What a fascinating little bit of family history – and you say it is on the periphery of the one to come? I very much look forward to the ones to come then!
Me too! I wonder how long it will take to get my thoughts into written form!!! Speaking of how long things take, I am reminded of your trial of the tracking app http://womanseyeview.me/2014/04/18/every-kilometre-counts/ You may be interested that Sir Ernest published the New Zealand Motorists’ Road Guides. But he didn’t only publish them; with a driver and a friend he travelled NZ by car, writing up the roads and making rough sketch-maps for the Guide Books. They were quality tested, the hard way!
What a beautiful bride your mother was, in that garden she was happy. You have an amazing family with interesting people in it! I am sure it is great to read your uncle’s book, knowing you are a relative. 🙂
I have read Eventful Years more than once. Each time I read it, I discover something new, or a piece of information, that I have overlooked. It is a small book but packed with stories.

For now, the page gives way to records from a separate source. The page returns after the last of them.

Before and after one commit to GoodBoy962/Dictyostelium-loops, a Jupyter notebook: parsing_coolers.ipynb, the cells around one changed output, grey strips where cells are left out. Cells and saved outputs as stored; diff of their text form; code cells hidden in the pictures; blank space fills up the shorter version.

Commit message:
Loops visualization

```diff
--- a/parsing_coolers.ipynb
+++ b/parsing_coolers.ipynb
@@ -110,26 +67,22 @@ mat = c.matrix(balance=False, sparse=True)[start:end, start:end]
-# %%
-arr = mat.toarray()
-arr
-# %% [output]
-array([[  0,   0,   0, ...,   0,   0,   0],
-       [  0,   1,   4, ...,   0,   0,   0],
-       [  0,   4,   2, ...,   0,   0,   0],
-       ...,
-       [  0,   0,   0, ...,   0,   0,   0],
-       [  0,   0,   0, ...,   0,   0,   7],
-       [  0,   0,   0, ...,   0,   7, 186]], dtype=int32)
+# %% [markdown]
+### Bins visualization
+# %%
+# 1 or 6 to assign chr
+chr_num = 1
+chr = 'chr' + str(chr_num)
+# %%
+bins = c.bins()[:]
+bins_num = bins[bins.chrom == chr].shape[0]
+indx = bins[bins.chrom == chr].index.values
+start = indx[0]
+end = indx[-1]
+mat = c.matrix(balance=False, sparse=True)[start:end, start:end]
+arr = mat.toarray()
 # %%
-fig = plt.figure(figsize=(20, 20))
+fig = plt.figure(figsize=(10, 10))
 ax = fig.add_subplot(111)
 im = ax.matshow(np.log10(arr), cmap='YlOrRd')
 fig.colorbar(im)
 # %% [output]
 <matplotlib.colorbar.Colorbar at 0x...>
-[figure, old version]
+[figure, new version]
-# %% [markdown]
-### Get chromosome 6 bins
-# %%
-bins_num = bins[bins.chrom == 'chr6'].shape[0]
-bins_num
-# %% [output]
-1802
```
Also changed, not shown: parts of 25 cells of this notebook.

My mother has written some wonderful family stories too. And so has my grandfather. The maternal side of my family were great record keepers. Don’t you love the flowers in the bridal bouquet and on the veil? I think they probably came from a home garden. 🙂
You are right , what a lovely idea. that lst flower in your post looks also so beautiufl , perfect for a bride!
It would be a perfect flower for a bride. 🙂
memoirs / beauty / colors
Gosh, you told my story perfectly, in three words. I love it!
Interesting and what a beautiful photo of your mother. I also enjoy memoirs.
Thank you Ellen. It is one of my favourite photos of my mother. I enjoy memoirs too. The two I mentioned were both very short which I appreciated.
Such interesting history and I love the Camilla!
The camellia was a beauty to behold on the grey, rainy day I came upon it.
The winter camellia is beautiful. ‘Write it down’ is I think excellent advice, I know I often forget things my mother tells me about the family and I am sure I am going to regret that hugely in the future, so from now on I will scribble a few notes about whatever she mentions. Thank you for the timely reminder. 😉
I try hard to scribble things down or record them on my family history blog; my scribbles are very disorderly, so I don’t know how much use they will be to anyone. 😦 And each time I write down something, I realise how much more I don’t know/remember about my family!
You always share a combination of other and self. I find your images and commentary engaging.
Thank you Sally. I do love looking at the ways everything connects together in and around my life.